• _Required action_: Wherever "notes" appears in a line of the records below, count that line, and report only the number.

• _Supplied records_:
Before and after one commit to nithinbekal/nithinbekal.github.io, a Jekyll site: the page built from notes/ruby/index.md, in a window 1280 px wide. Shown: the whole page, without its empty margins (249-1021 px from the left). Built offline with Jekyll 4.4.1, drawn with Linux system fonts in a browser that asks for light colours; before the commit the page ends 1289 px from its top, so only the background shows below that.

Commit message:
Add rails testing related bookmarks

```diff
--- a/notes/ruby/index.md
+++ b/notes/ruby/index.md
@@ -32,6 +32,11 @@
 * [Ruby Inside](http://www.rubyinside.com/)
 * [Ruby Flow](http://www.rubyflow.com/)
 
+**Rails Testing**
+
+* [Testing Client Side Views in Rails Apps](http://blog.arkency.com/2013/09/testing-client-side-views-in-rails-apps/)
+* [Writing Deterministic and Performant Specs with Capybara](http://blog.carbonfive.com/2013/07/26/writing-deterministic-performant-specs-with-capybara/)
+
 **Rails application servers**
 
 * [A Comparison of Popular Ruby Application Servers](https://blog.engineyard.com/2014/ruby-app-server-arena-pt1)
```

---

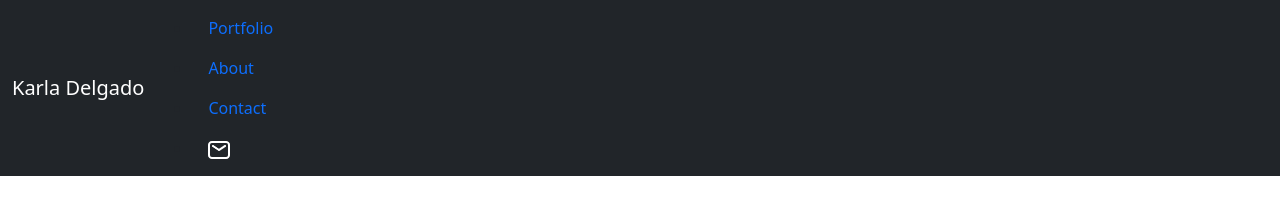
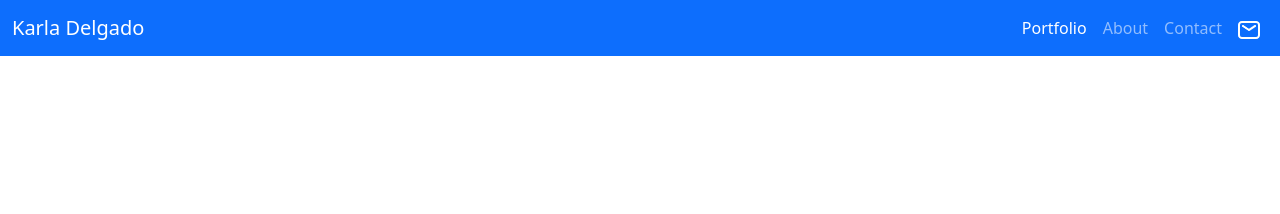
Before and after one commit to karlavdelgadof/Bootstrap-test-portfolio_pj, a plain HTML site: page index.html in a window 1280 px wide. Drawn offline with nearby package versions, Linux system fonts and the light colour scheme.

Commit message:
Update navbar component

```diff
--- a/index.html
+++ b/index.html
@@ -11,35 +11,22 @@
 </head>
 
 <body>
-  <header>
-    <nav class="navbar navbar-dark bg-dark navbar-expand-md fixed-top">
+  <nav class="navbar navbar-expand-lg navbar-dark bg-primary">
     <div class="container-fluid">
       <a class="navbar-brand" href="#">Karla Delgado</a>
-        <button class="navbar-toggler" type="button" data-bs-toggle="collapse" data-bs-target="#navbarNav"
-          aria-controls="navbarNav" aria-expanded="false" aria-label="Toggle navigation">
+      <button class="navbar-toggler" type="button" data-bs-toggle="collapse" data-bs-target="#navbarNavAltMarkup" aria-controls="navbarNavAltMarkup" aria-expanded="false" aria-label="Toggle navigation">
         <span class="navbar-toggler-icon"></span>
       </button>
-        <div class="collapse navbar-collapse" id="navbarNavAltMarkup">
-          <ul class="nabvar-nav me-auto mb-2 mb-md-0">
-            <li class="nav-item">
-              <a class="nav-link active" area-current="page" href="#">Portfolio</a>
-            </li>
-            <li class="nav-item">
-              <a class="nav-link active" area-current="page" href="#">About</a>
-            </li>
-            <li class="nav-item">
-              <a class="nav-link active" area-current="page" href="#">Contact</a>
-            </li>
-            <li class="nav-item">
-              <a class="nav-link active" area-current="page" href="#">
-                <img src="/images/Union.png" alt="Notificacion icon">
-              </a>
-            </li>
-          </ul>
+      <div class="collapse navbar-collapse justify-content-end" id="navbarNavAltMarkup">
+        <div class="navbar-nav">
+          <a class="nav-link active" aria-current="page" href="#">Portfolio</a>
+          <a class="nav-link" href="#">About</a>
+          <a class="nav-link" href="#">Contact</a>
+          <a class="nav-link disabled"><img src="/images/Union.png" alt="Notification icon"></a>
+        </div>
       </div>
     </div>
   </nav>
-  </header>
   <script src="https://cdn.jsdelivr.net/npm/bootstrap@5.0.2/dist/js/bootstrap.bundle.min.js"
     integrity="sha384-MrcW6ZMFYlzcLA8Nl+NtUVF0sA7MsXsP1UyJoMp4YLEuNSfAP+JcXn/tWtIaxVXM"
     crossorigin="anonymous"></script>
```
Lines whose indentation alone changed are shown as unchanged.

• _The completed task_: 3